"The German Commander, however, would not allow our men to interfere with the navigation of the vessel, pointing out that we were under a neutral flag. We again signalled the Cleopatra telling her what had transpired, and she made off to Commodore Tyrwhitt on the Arethusa, who was cruising round a long way off.
We began to get a little disconsolate, not knowing what was going to happen, and thinking that they had left us to our fate. The German officers in the meantime put their heads together, and had a consultation, the result being, that we were told to go aboard another lugger, which was a Norwegian. By means of a couple of small dinghys they transferred us to the other boat, whilst they made off in the Danish one.
We were on board this Norwegian lugger about half-an-hour, when again one of our cruisers appeared. This time it was the H.M.S Arethusa under Commodore Tyrwhitt, himself. When they found out where we were, they lowered one of their large boats, and sent it off for us. Thus we had the unique experience of sailing under four flags in a very short space of time, being transferred from the German to the Danish, from the Danish to the Norwegian, and then on to the British.
Needless to say we were all overcome with joy when we got on board the Arethusa, knowing that if we happened to meet another raider, we would be able to hit smartly back. We now had something under us very different from the poor old Ramsey with her two small twelve pounders.
Commodore Tyrwhitt mustered us all on the quarter-deck of the Arethusa and spoke to us, wishing us better luck next time. We were then appointed to our respective quarters, and had a good square meal, the first since Sunday evening.
We were landed at Harwich on the Tuesday afternoon, and sent to Shotley barracks, those who were injured being removed to Shotley Hospital.
Unfortunately, about midnight, our dreams were disturbed by an air-raid, and bombs kept dropping extremely near to our quarters. An order was therefore issued that the hospital patients were to be taken to the foreshore out of danger, so, between bombs dropping, and shrapnel falling about from the anti-aircraft guns, we were not certain which was worse, the sinking of H.M.S. Ramsey or the air-raid."
*The Meteor, which sunk the Ramsey, was, prior to the War, named the Vienna, and traded between Leith and Hamburg.

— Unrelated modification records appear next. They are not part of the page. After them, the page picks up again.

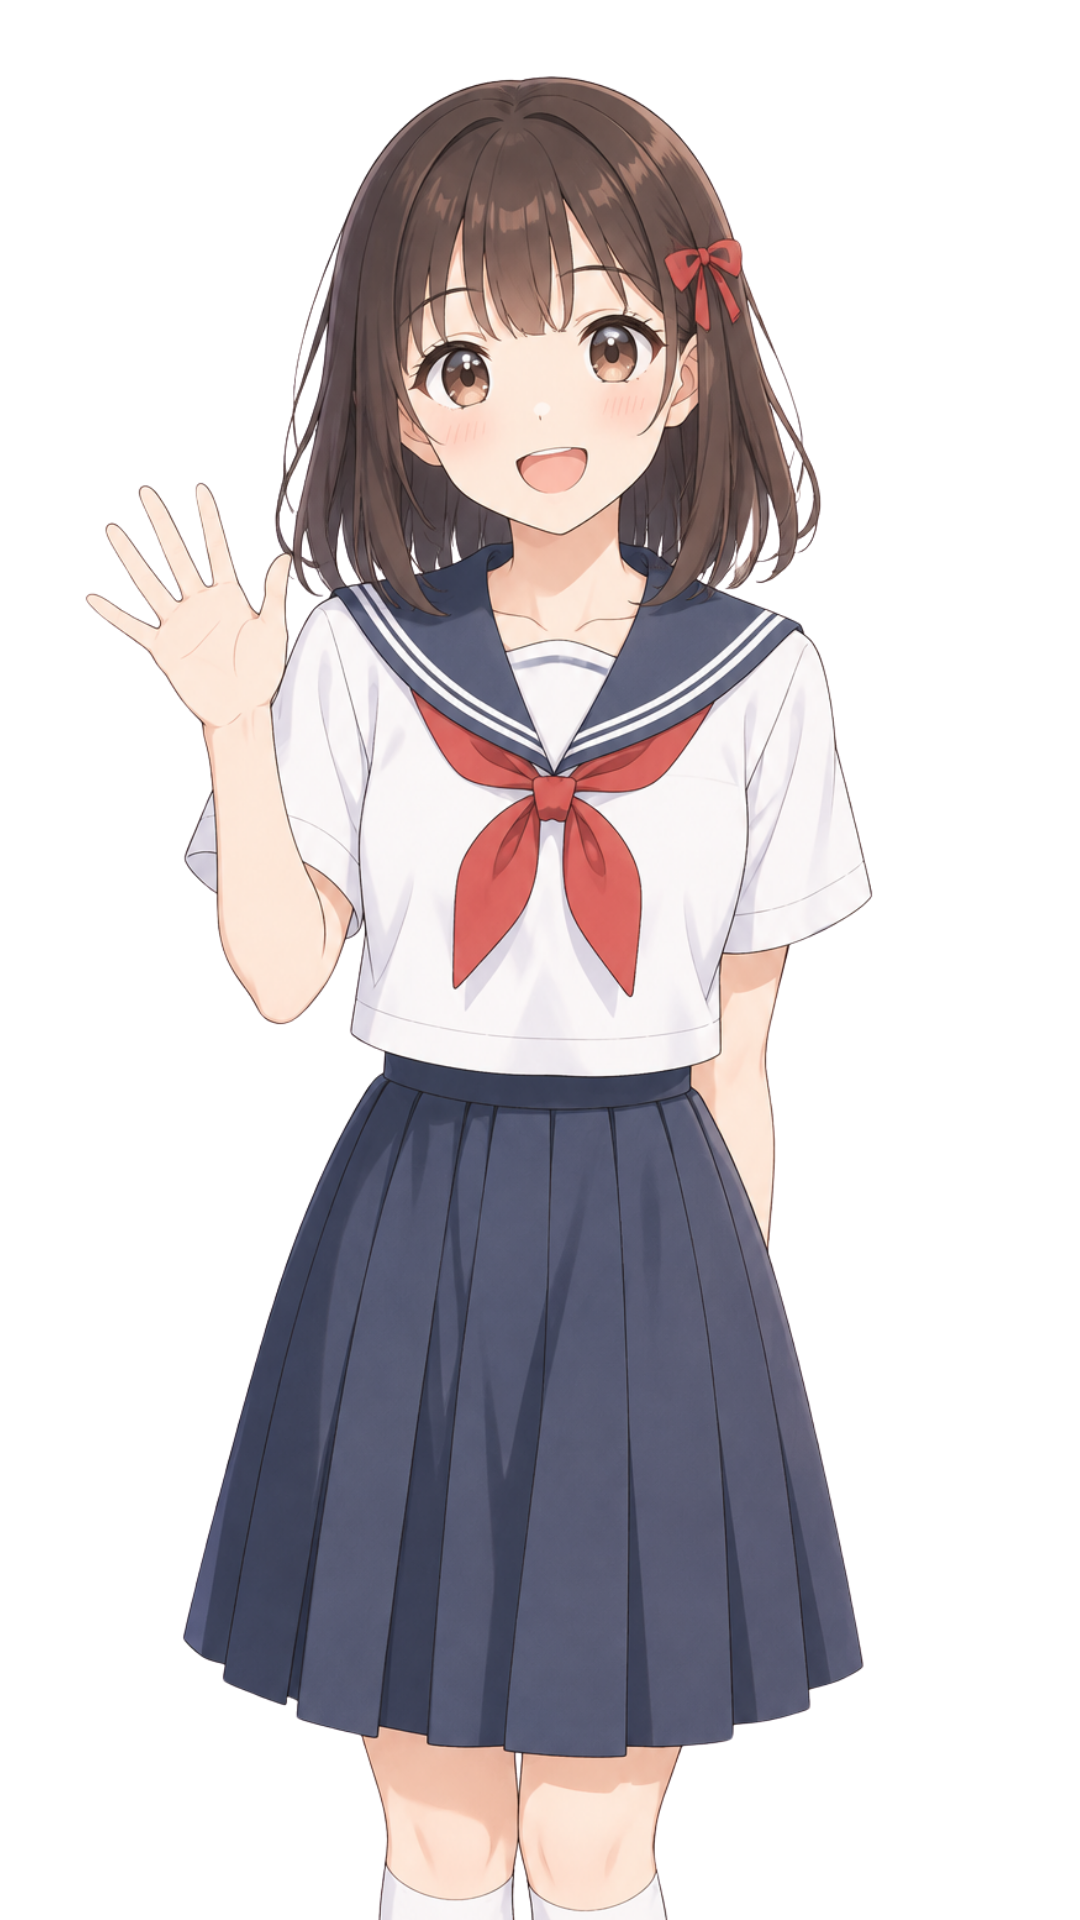
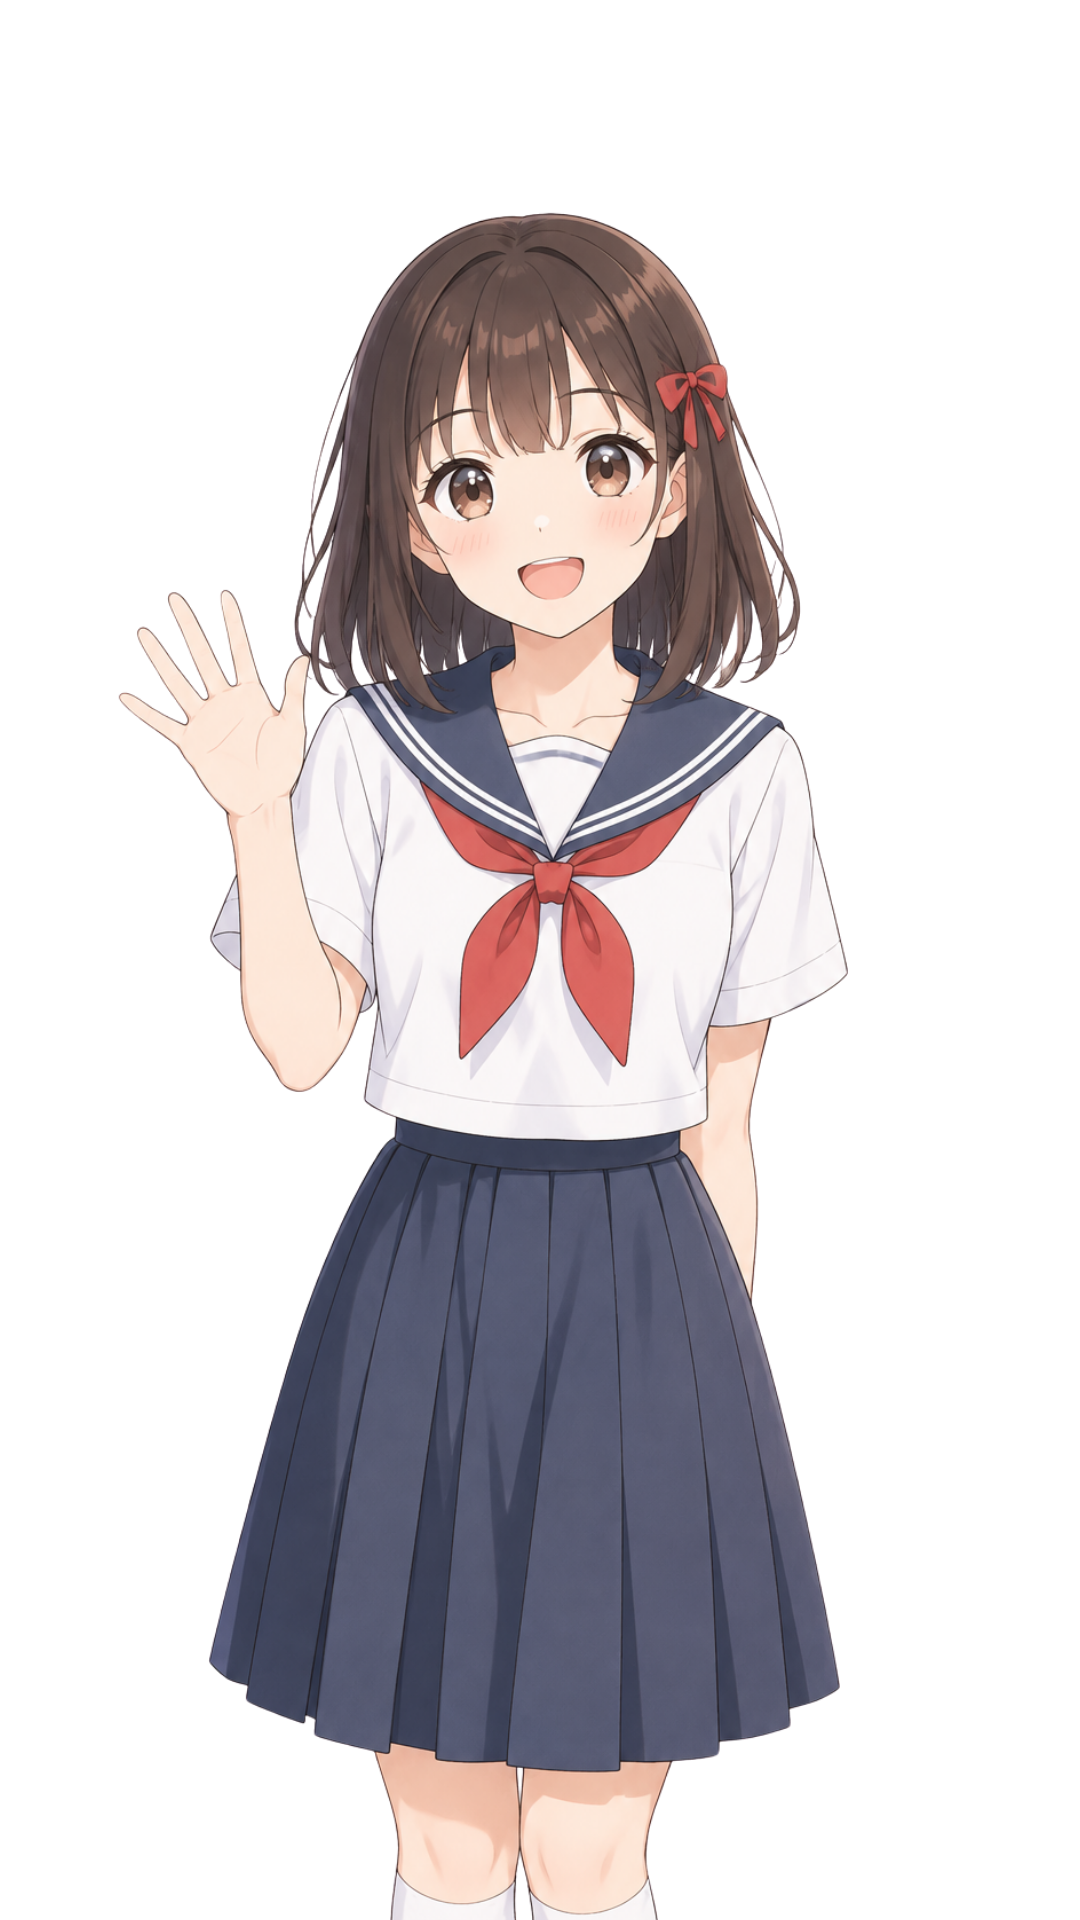
version 1.0.8

Changed region(s): [[0.0917, 0.0312, 0.7944, 1.0], [0.7639, 0.4688, 0.7944, 0.5]]

diff --git a/Script.js b/Script.js
@@ -534,6 +534,14 @@ function startNewGame() {
 
 el.pickCards.forEach((card) => card.addEventListener("click", () => choosePlayer(card.dataset.player)));
 
+// Setelah memilih tema, mulai dari adegan intro (mis. stasiun_intro_01) jika ada;
+// kalau tidak ada, langsung ke adegan awal tema seperti biasa.
+function introStart(theme) {
+  const prefix = String(theme.start || "").split("_")[0];
+  const candidates = [prefix, String(theme.tema || "")].filter(Boolean).map((p) => `${p}_intro_01`);
+  return candidates.find((id) => getNode(id)) || theme.start;
+}
+
 // ---------- Pilih tema ----------
 function showThemeSelect() {
   const cards = state.themeList.map((t, index) => {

Survivors of the Ramsey arriving at the Arethusa - the name on the bow is 'Eaglet'
(photo courtesy of a relation of one of the officers on board)